Serious Question: Can ‘Checks And Balances’ Survive The Smart Phone?
If FBI Director James Comey’s “October surprise” has any electoral fallout, it is more likely to be in U.S. Senate races than in the presidential race. For one thing, this scandal buttresses their message; several vulnerable Republican Senate candidates have already essentially conceded a Trump defeat, and they have enacted a triage strategy of arguing that a Republican Senate is vital to provide checks and balances against “crooked Hillary.”
While some might fear divided government would equal more gridlock and dysfunction, Republican strategist Mike Murphy has argued that it would be easier for a President Hillary Clinton to actually cut a deal if Republicans maintain a slim majority, because with “a Democratic majority, [Sen. Mitch] McConnell knows they’re probably only there [in the minority for] two years…And the Elizabeth Warren, Bernie Sanders [Left] wing is going to box her in. And nothing will get done.”
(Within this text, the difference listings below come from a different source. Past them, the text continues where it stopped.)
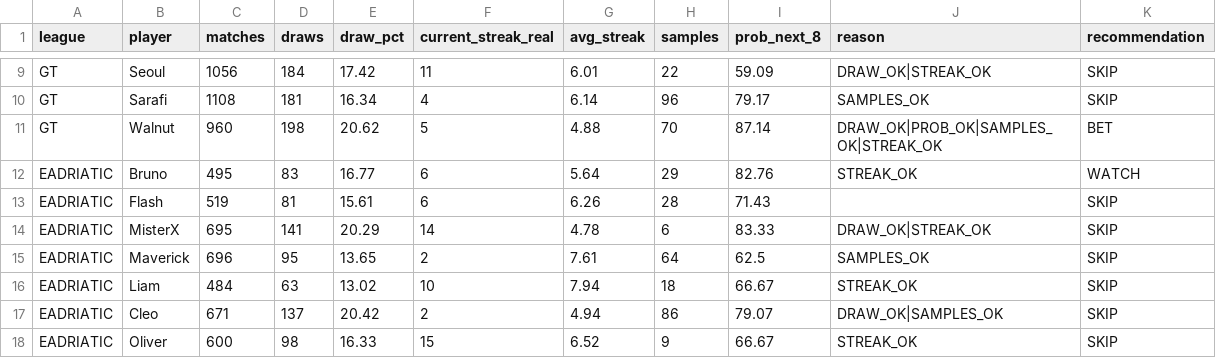
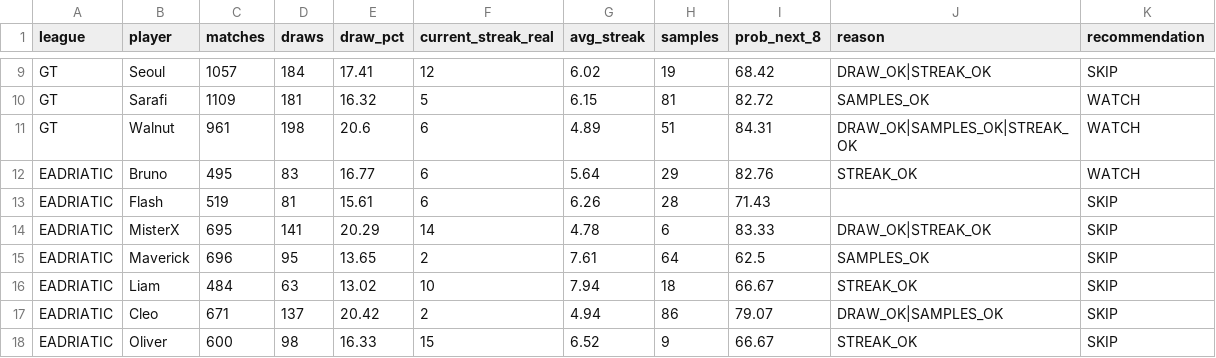
Before and after one commit to dgonzalez13/esports-tracker-full, a CSV file: opportunity_input.csv, drawn as a sheet; only a part is shown, gaps mark what is left out; the diff covers the shown part only; the diff names each change by its address in the sheet, - before the commit and + after, or states it on an @@ line.

```diff
--- a/opportunity_input.csv
+++ b/opportunity_input.csv
-C9 (matches): 1056
+C9 (matches): 1057
-E9 (draw_pct): 17.42
+E9 (draw_pct): 17.41
-F9 (current_streak_real): 11
+F9 (current_streak_real): 12
-G9 (avg_streak): 6.01
+G9 (avg_streak): 6.02
-H9 (samples): 22
+H9 (samples): 19
-I9 (prob_next_8): 59.09
+I9 (prob_next_8): 68.42
-C10 (matches): 1108
+C10 (matches): 1109
-E10 (draw_pct): 16.34
+E10 (draw_pct): 16.32
-F10 (current_streak_real): 4
+F10 (current_streak_real): 5
-G10 (avg_streak): 6.14
+G10 (avg_streak): 6.15
-H10 (samples): 96
+H10 (samples): 81
-I10 (prob_next_8): 79.17
+I10 (prob_next_8): 82.72
-K10 (recommendation): SKIP
+K10 (recommendation): WATCH
-C11 (matches): 960
+C11 (matches): 961
-E11 (draw_pct): 20.62
+E11 (draw_pct): 20.6
-F11 (current_streak_real): 5
+F11 (current_streak_real): 6
-G11 (avg_streak): 4.88
+G11 (avg_streak): 4.89
-H11 (samples): 70
+H11 (samples): 51
-I11 (prob_next_8): 87.14
+I11 (prob_next_8): 84.31
-J11 (reason): DRAW_OK|PROB_OK|SAMPLES_OK|STREAK_OK
+J11 (reason): DRAW_OK|SAMPLES_OK|STREAK_OK
-K11 (recommendation): BET
+K11 (recommendation): WATCH
```
Also changed, not shown: 31 edited cells elsewhere in this file, 2 other files.
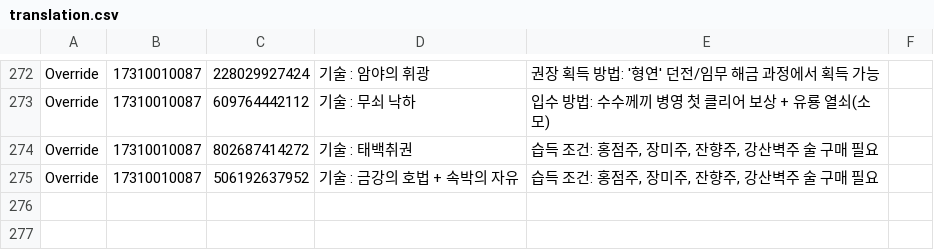
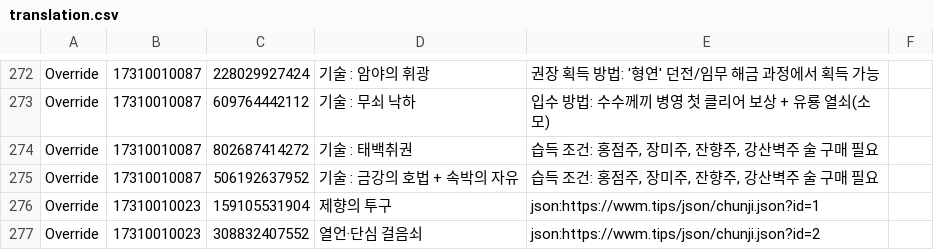
Before and after one commit to yhellos3327-eng/wwmkoreamap, a CSV file: translation.csv, drawn as a sheet; only a part is shown, gaps mark what is left out; the diff names each change by its address in the sheet, - before the commit and + after, or states it on an @@ line.

```diff
--- a/translation.csv
+++ b/translation.csv
+row 276: Override | 17310010023 | 159105531904 | 제향의 투구 | json:https://wwm.tips/json/chunji.json?id=1
+row 277: Override | 17310010023 | 308832407552 | 열언·단심 걸음쇠 | json:https://wwm.tips/json/chunji.json?id=2
```
Also changed, not shown: 4 other files.
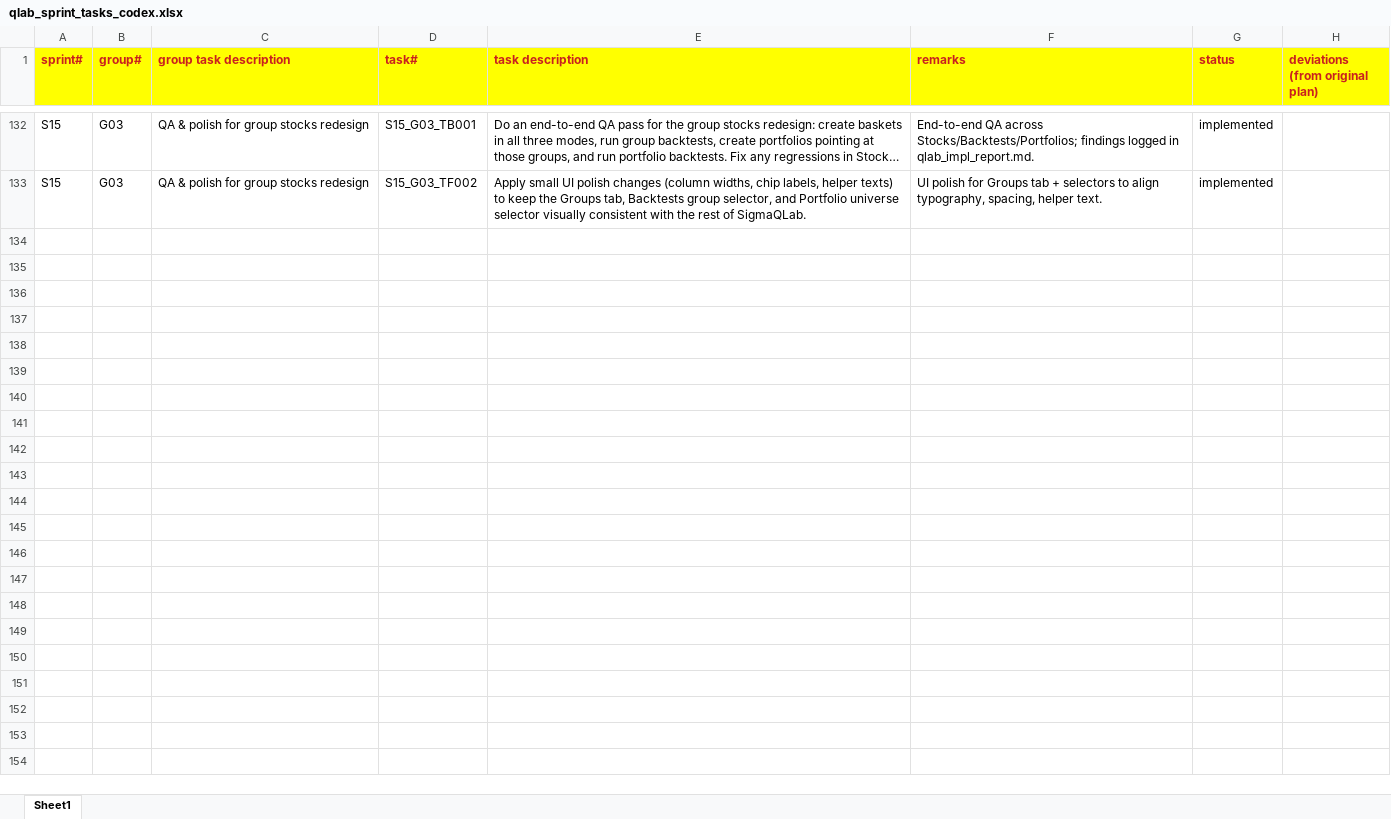
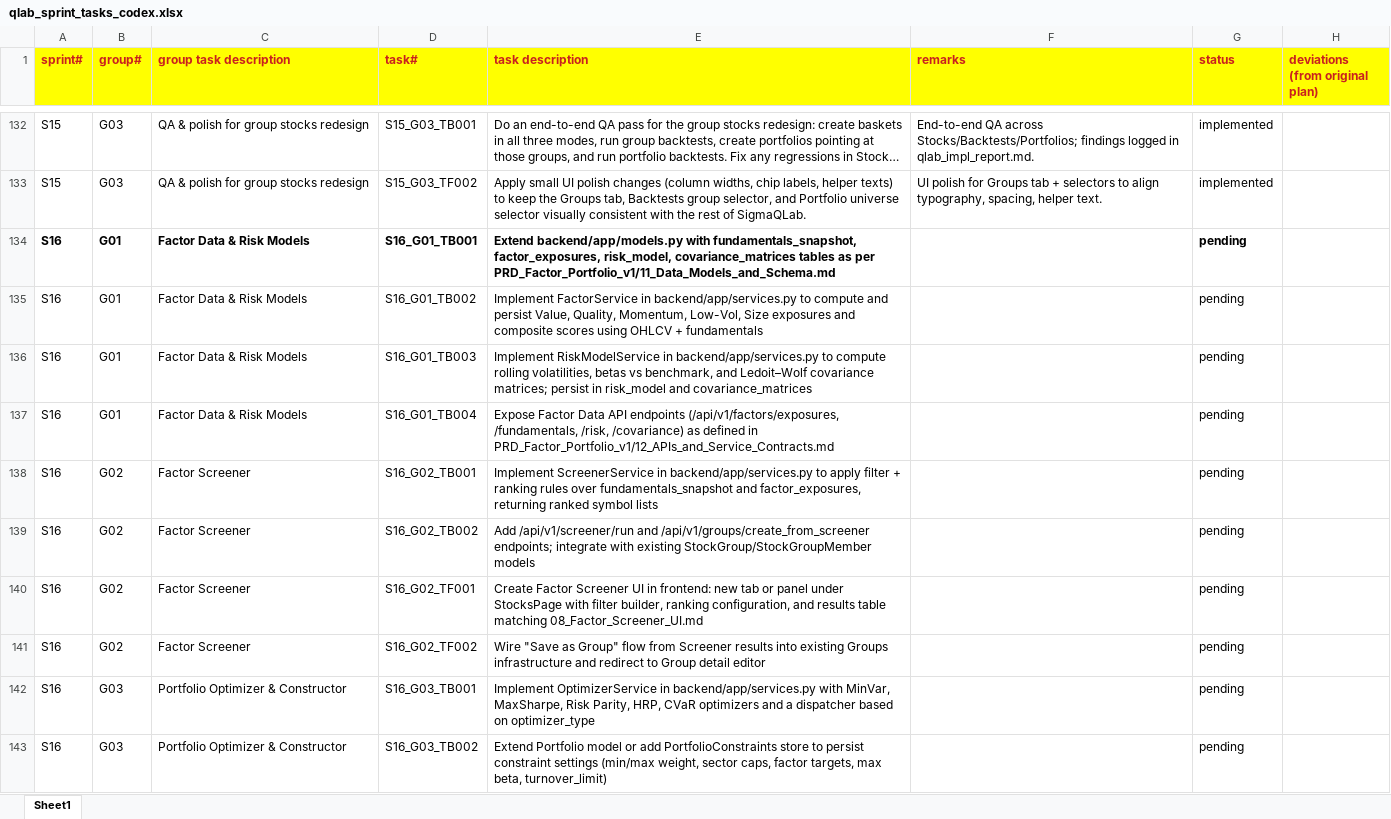
Before and after one commit to chbisw07/SigmaQLab, an Excel workbook: docs/qlab_sprint_tasks_codex.xlsx, sheet Sheet1, drawn as a sheet; only a part is shown, gaps mark what is left out; long unchanged cells end in …; values as stored, in another font and other column widths than the file's, no borders; charts and pictures not drawn; the diff covers the shown part only; the diff names each change by its address in the sheet, - before the commit and + after, or states it on an @@ line.

```diff
--- a/docs/qlab_sprint_tasks_codex.xlsx (sheet Sheet1)
+++ b/docs/qlab_sprint_tasks_codex.xlsx (sheet Sheet1)
+row 134: S16 | G01 | Factor Data & Risk Models | S16_G01_TB001 | Extend backend/app/models.py with fundamentals_snapshot, factor_exposures, risk_model, covariance_matrices tables as per PRD_Factor_Portfolio_v1/11_Data_Models_and_Schema.md |  | pending
+row 135: S16 | G01 | Factor Data & Risk Models | S16_G01_TB002 | Implement FactorService in backend/app/services.py to compute and persist Value, Quality, Momentum, Low-Vol, Size exposures and composite scores using OHLCV + fundamentals |  | pending
+row 136: S16 | G01 | Factor Data & Risk Models | S16_G01_TB003 | Implement RiskModelService in backend/app/services.py to compute rolling volatilities, betas vs benchmark, and Ledoit–Wolf covariance matrices; persist in risk_model and covariance_matrices |  | pending
+row 137: S16 | G01 | Factor Data & Risk Models | S16_G01_TB004 | Expose Factor Data API endpoints (/api/v1/factors/exposures, /fundamentals, /risk, /covariance) as defined in PRD_Factor_Portfolio_v1/12_APIs_and_Service_Contracts.md |  | pending
+row 138: S16 | G02 | Factor Screener | S16_G02_TB001 | Implement ScreenerService in backend/app/services.py to apply filter + ranking rules over fundamentals_snapshot and factor_exposures, returning ranked symbol lists |  | pending
+row 139: S16 | G02 | Factor Screener | S16_G02_TB002 | Add /api/v1/screener/run and /api/v1/groups/create_from_screener endpoints; integrate with existing StockGroup/StockGroupMember models |  | pending
+row 140: S16 | G02 | Factor Screener | S16_G02_TF001 | Create Factor Screener UI in frontend: new tab or panel under StocksPage with filter builder, ranking configuration, and results table matching 08_Factor_Screener_UI.md |  | pending
+row 141: S16 | G02 | Factor Screener | S16_G02_TF002 | Wire "Save as Group" flow from Screener results into existing Groups infrastructure and redirect to Group detail editor |  | pending
+row 142: S16 | G03 | Portfolio Optimizer & Constructor | S16_G03_TB001 | Implement OptimizerService in backend/app/services.py with MinVar, MaxSharpe, Risk Parity, HRP, CVaR optimizers and a dispatcher based on optimizer_type |  | pending
+row 143: S16 | G03 | Portfolio Optimizer & Constructor | S16_G03_TB002 | Extend Portfolio model or add PortfolioConstraints store to persist constraint settings (min/max weight, sector caps, factor targets, max beta, turnover_limit) |  | pending
```
Also changed, not shown: 9 added rows elsewhere in this sheet, 5 other files.
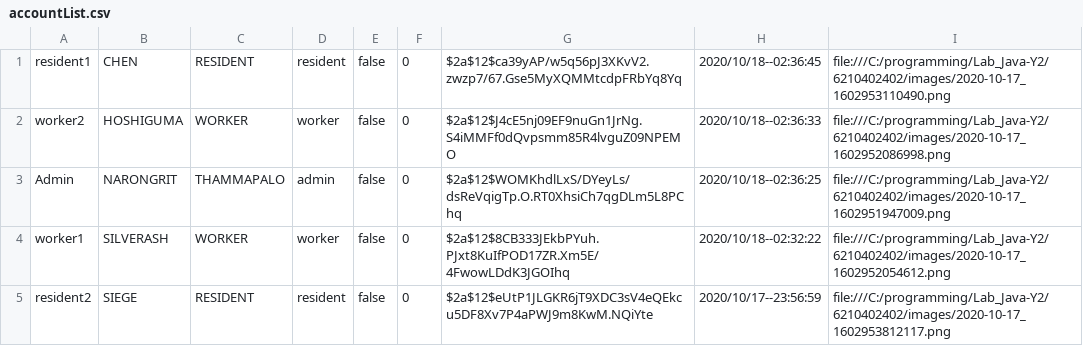
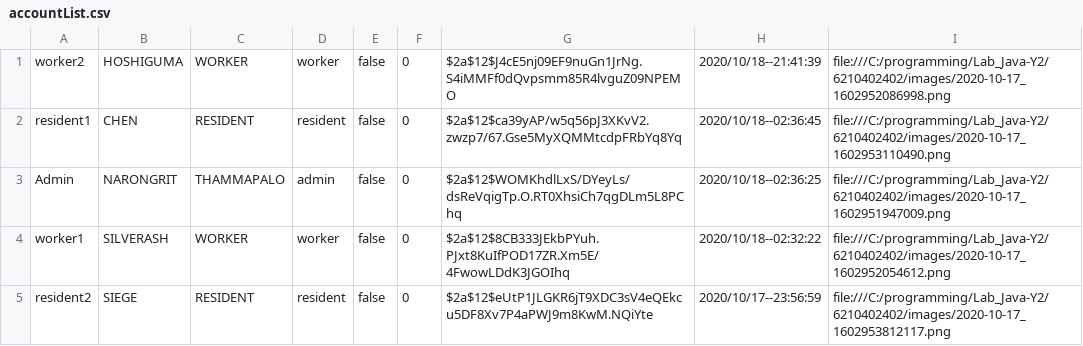
Before and after one commit to Ford-Narongrit/Project-Java-211, a CSV file: data/accountList.csv, drawn as a sheet.

```diff
--- a/data/accountList.csv
+++ b/data/accountList.csv
@@ -1,3 +1,3 @@
+worker2,HOSHIGUMA,WORKER,worker,false,0,$2a$12$J4cE5nj09EF9nuGn1JrNg.S4iMMFf0dQvpsmm85R4lvguZ09NPEMO,2020/10/18--21:41:39,file:///C:/programming/Lab_Java-Y2/6210402402/images/2020-10-17_1602952086998.png
 resident1,CHEN,RESIDENT,resident,false,0,$2a$12$ca39yAP/w5q56pJ3XKvV2.zwzp7/67.Gse5MyXQMMtcdpFRbYq8Yq,2020/10/18--02:36:45,file:///C:/programming/Lab_Java-Y2/6210402402/images/2020-10-17_1602953110490.png
-worker2,HOSHIGUMA,WORKER,worker,false,0,$2a$12$J4cE5nj09EF9nuGn1JrNg.S4iMMFf0dQvpsmm85R4lvguZ09NPEMO,2020/10/18--02:36:33,file:///C:/programming/Lab_Java-Y2/6210402402/images/2020-10-17_1602952086998.png
 Admin,NARONGRIT,THAMMAPALO,admin,false,0,$2a$12$WOMKhdlLxS/DYeyLs/dsReVqigTp.O.RT0XhsiCh7qgDLm5L8PChq,2020/10/18--02:36:25,file:///C:/programming/Lab_Java-Y2/6210402402/images/2020-10-17_1602951947009.png
```
Also changed, not shown: data/inboxList.csv, 32 other files.
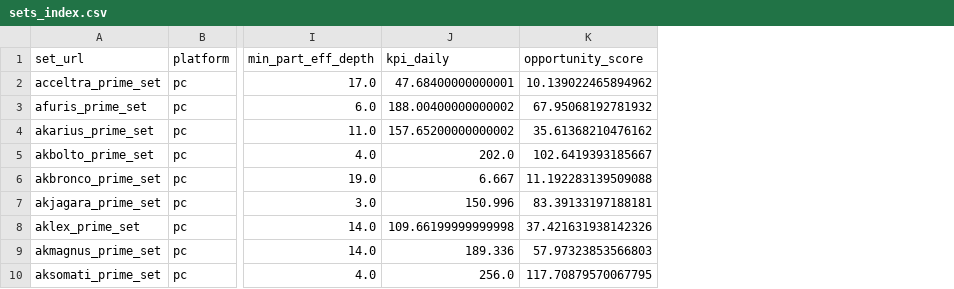
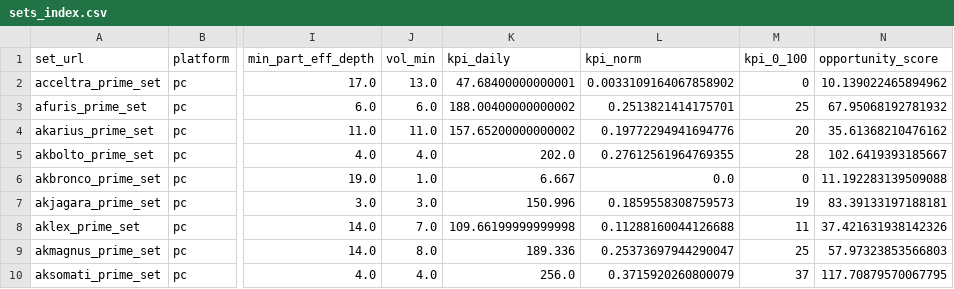
Before and after one commit to samutus/warframe-market-collector, a CSV file: docs/data/analytics/sets_index.csv, drawn as a sheet; only a part is shown, gaps mark what is left out; the diff names each change by its address in the sheet, - before the commit and + after, or states it on an @@ line.

```diff
--- a/docs/data/analytics/sets_index.csv
+++ b/docs/data/analytics/sets_index.csv
+column J (vol_min), rows 2-10: 13.0 | 6.0 | 11.0 | 4.0 | 1.0 | 3.0 | 7.0 | 8.0 | 4.0
+column L (kpi_norm), rows 2-10: 0.0033109164067858902 | 0.2513821414175701 | 0.19772294941694776 | 0.27612561964769355 | 0.0 | 0.1859558308759573 | 0.11288160044126688 | 0.25373697944290047 | 0.3715920260800079
+column M (kpi_0_100), rows 2-10: 0 | 25 | 20 | 28 | 0 | 19 | 11 | 25 | 37
```
Also changed, not shown: 2 other files.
Let’s hope he’s right. Passing bad legislation is worse than passing no legislation, but America needs to start putting a few points on the board. One gets the sense that this is psychologically important to combat a populist ethos that suggests establishment elites are ineffectual—and a nation that feels mired in malaise. In this regard, technology has only made matters worse.
Yesterday, on Fareed Zakaria’s “GPS,” Anne Applebaum raised a concern I’ve been thinking about for a long time, which is that “in an era when people can click on a button…and have things instantly, democracy…has ceased to interest a lot of people.”
We are literally being trained by our phones to have unrealistic expectations. Tech companies want to remove the least bit of resistance that might conceivably slow down our ability to pay them our hard-earned money, but democracy work that way. The Senate, for example, was intentionally designed to cool things down, like a saucer cools coffee or hot tea.
Those who worry about the future of our nation should also be concerned that the ethos of ease conflicts with a governing philosophy that is 250 years old. Ask yourself this: Can checks and balances survive the smart phone?
Assuming Hillary Clinton hangs on and wins this election, here’s hoping that she eschews the partisan temptation of ramming through radical or controversial, “comprehensive” policies, and that Republicans avoid the partisan temptation to deprive her from garnering even anodyne accomplishments.